June 6, 2011
Substance abuse is a prevalent and persistent issue within many families and communities. People who have substance abuse problems and want to get help will need the assistance of a substance abuse counselor. A substance abuse counselor is an individual who counsels a person who is suffering from the problem of drug or alcohol addiction. The counselor will not only be able to assist the person with maintaining their sobriety, but they will also be able to help the person’s family with the recovery of their loved one or family member. In order to help the client as ...view middle of the document...
After completing this internship and passing a written exam, a substance abuse counselor intern may seek full certification as a substance abuse counselor after completing the equivalent of three (3) years full time, supervised paid or volunteer experience as a substance abuse counselor. This experience may be full-time or part-time but must amount to 6000 hours of practice not to be earned in less than thirty-six (36) calendar months.
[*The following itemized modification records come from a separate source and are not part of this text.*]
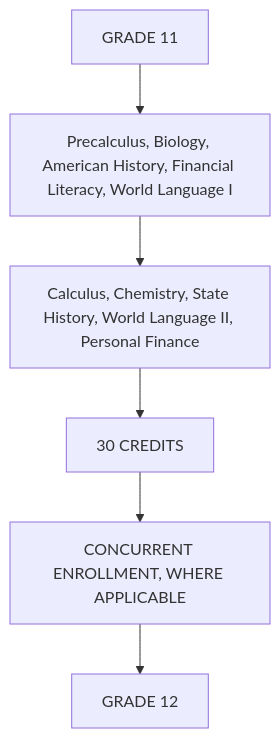
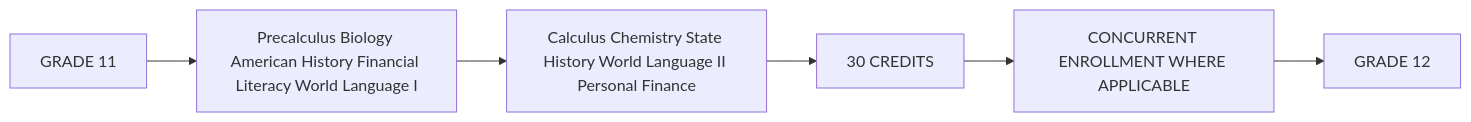
One commit to RIAHPathway/Website-Draft changed the sixth of 29 diagrams in RIAH-PATHWAY-CURRICULUM-STRUCTURE/RIAH-PATHWAY-HIGH-SCHOOL-STRUCTURE/HIGH-SCHOOL-STRUCTURE.md. Above: the diagram before and after it, drawn with Mermaid. The commit also changed other lines of this file, not shown here.

Commit message:
Match High School Mermaid diagrams to repository working syntax

````diff
--- a/RIAH-PATHWAY-CURRICULUM-STRUCTURE/RIAH-PATHWAY-HIGH-SCHOOL-STRUCTURE/HIGH-SCHOOL-STRUCTURE.md
+++ b/RIAH-PATHWAY-CURRICULUM-STRUCTURE/RIAH-PATHWAY-HIGH-SCHOOL-STRUCTURE/HIGH-SCHOOL-STRUCTURE.md
@@ -437,8 +437,8 @@
 ```mermaid
-graph TD;
-    N0["GRADE 11"] --> N1["Precalculus, Biology, American History, Financial Literacy, World Language I"];
-    N1["Precalculus, Biology, American History, Financial Literacy, World Language I"] --> N2["Calculus, Chemistry, State History, World Language II, Personal Finance"];
-    N2["Calculus, Chemistry, State History, World Language II, Personal Finance"] --> N3["30 CREDITS"];
-    N3["30 CREDITS"] --> N4["CONCURRENT ENROLLMENT, WHERE APPLICABLE"];
-    N4["CONCURRENT ENROLLMENT, WHERE APPLICABLE"] --> N5["GRADE 12"];
+graph LR
+    N0["GRADE 11"] --> N1["Precalculus Biology American History Financial Literacy World Language I"]
+    N1["Precalculus Biology American History Financial Literacy World Language I"] --> N2["Calculus Chemistry State History World Language II Personal Finance"]
+    N2["Calculus Chemistry State History World Language II Personal Finance"] --> N3["30 CREDITS"]
+    N3["30 CREDITS"] --> N4["CONCURRENT ENROLLMENT WHERE APPLICABLE"]
+    N4["CONCURRENT ENROLLMENT WHERE APPLICABLE"] --> N5["GRADE 12"]
 ```
````
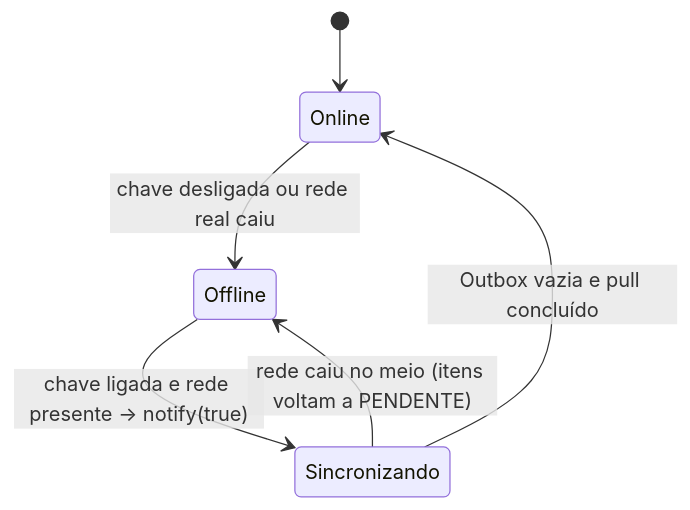
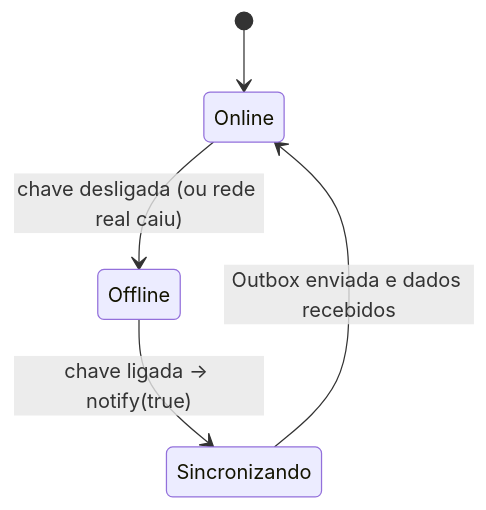
Before and after one commit to joaogehlen/MedicalField: the first of 3 diagrams in docs/03-sincronizacao-offline.md, drawn with Mermaid. The commit also changed other lines of this file and 40 other files, not shown here.

````diff
--- a/docs/03-sincronizacao-offline.md
+++ b/docs/03-sincronizacao-offline.md
@@ -15,8 +15,7 @@
 ```mermaid
 stateDiagram-v2
     [*] --> Online
-    Online --> Offline: chave desligada ou rede real caiu
-    Offline --> Sincronizando: chave ligada e rede presente → notify(true)
-    Sincronizando --> Online: Outbox vazia e pull concluído
-    Sincronizando --> Offline: rede caiu no meio (itens voltam a PENDENTE)
+    Online --> Offline: chave desligada (ou rede real caiu)
+    Offline --> Sincronizando: chave ligada → notify(true)
+    Sincronizando --> Online: Outbox enviada e dados recebidos
 ```
````
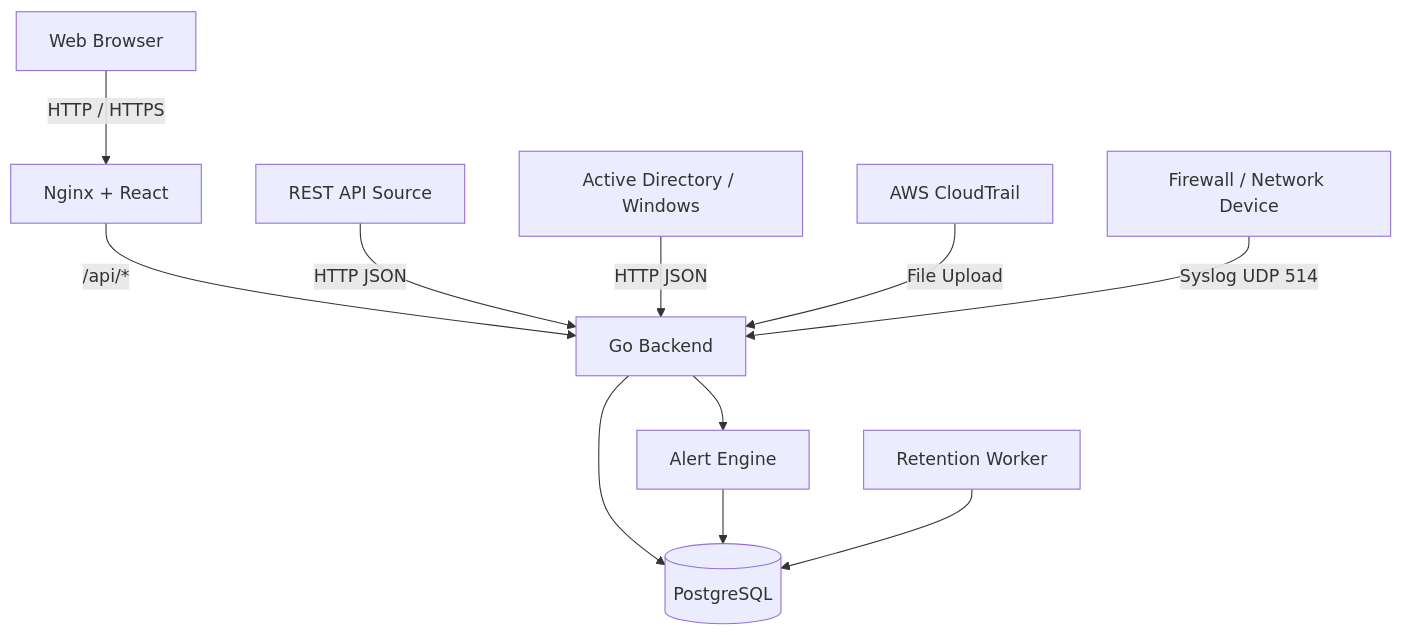
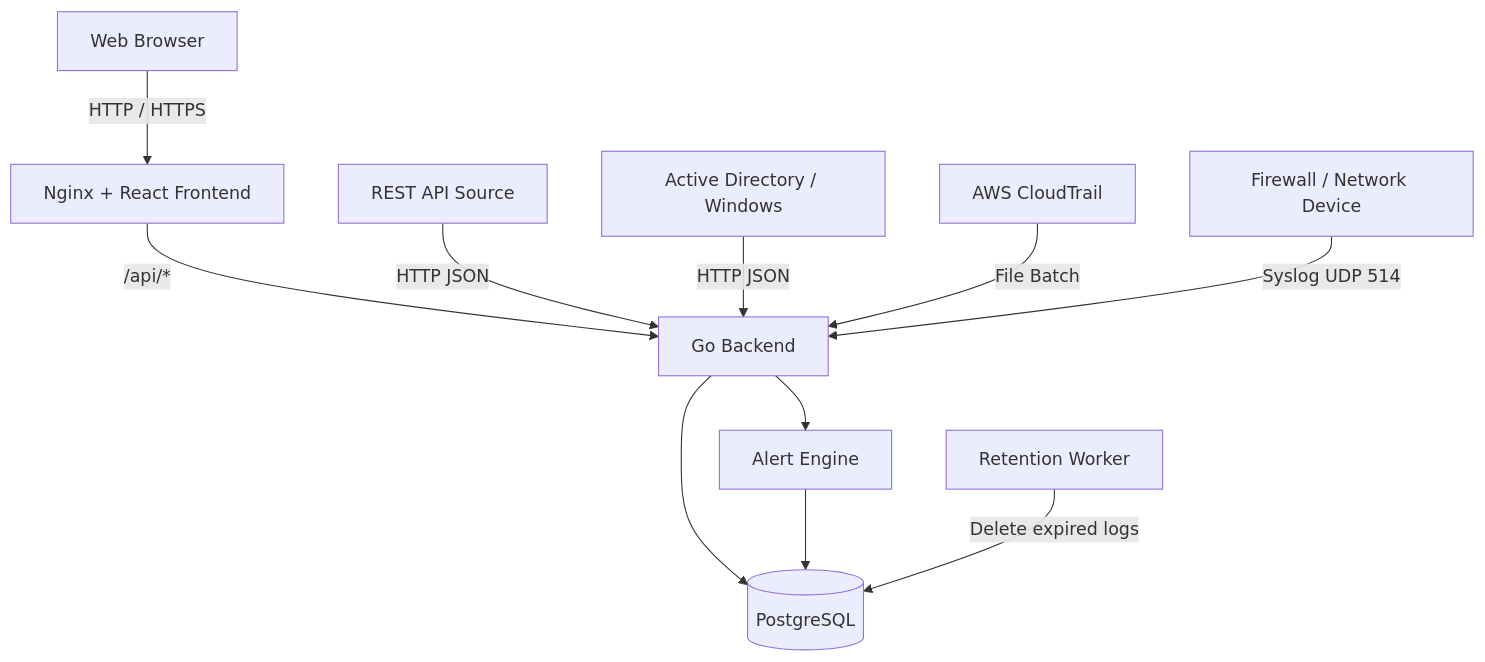
Before and after one commit to HAMLEG448/log-management-demo: the diagram in README.md, drawn with Mermaid. The commit also changed other lines of this file and 2 other files, not shown here.

````diff
--- a/README.md
+++ b/README.md
@@ -110,28 +159,29 @@
 ```mermaid
 flowchart TD
     USER[Web Browser]
 
     API[REST API Source]
     FW[Firewall / Network Device]
     AD[Active Directory / Windows]
     AWS[AWS CloudTrail]
 
-    NGINX[Nginx + React]
+    NGINX[Nginx + React Frontend]
     BACKEND[Go Backend]
     DB[(PostgreSQL)]
     ALERT[Alert Engine]
     RETENTION[Retention Worker]
 
     USER -->|HTTP / HTTPS| NGINX
     NGINX -->|/api/*| BACKEND
 
     API -->|HTTP JSON| BACKEND
     AD -->|HTTP JSON| BACKEND
-    AWS -->|File Upload| BACKEND
+    AWS -->|File Batch| BACKEND
     FW -->|Syslog UDP 514| BACKEND
 
     BACKEND --> DB
     BACKEND --> ALERT
     ALERT --> DB
-    RETENTION --> DB
+
+    RETENTION -->|Delete expired logs| DB
 ```
````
He/she must also complete 270 clock hours of Board approved education/training (2011).
In addition to the many hours of formal education and on the job training, substance abuse counselors must also know that it is very important that they not become emotionally involved with their clients. If this were to happen, it would cause many problems for the counselor as well as the client. Substance abuse counselors must know how to empathize with their clients. This is very important for the development of the client/counselor relationship. The client must completely trust the counselor in order for he or she to receive the help that they really need. Kartha states that in order for the patient to recover completely from his addiction, it is important that he opens up to the counselor about his problems (2010). The patient must feel comfortable enough with the counselor to share very intimate feelings that could lead to the cause of the substance abuse.
Training and experience is a very important aspect of becoming a licensed substance abuse counselor. According to Harris et al, “employers expect trained human service practitioners to understand how the health and human service works. Students must, therefore, gain skills in coordinating the services a client receives while being able to help the same client access the services of other agencies as the need arises” (2004). This is especially true of substance abuse counselors.
The National Organization of Human Services is an organization whose vision is to see individuals and communities transformed through human services. They oversee the Council for Standards in Human Service Education (CSHSE). According to their website, “the council is a national board committed to improving the quality, consistency, and relevance of human service education programs through national standards and accreditation of human service degree programs, research, and publications” (2011). The CSHSE recognizes that human services professionals including substance abuse counselors have a responsibility to receive the best possible education needed in order to help people to the best of their abilities. To reinforce this method, the council has established standards of education for those seeking a degree in any human services field that must be followed by higher education schools in order for the school to be considered accredited. These standards include:
1. The curriculum shall include the historical development of human services.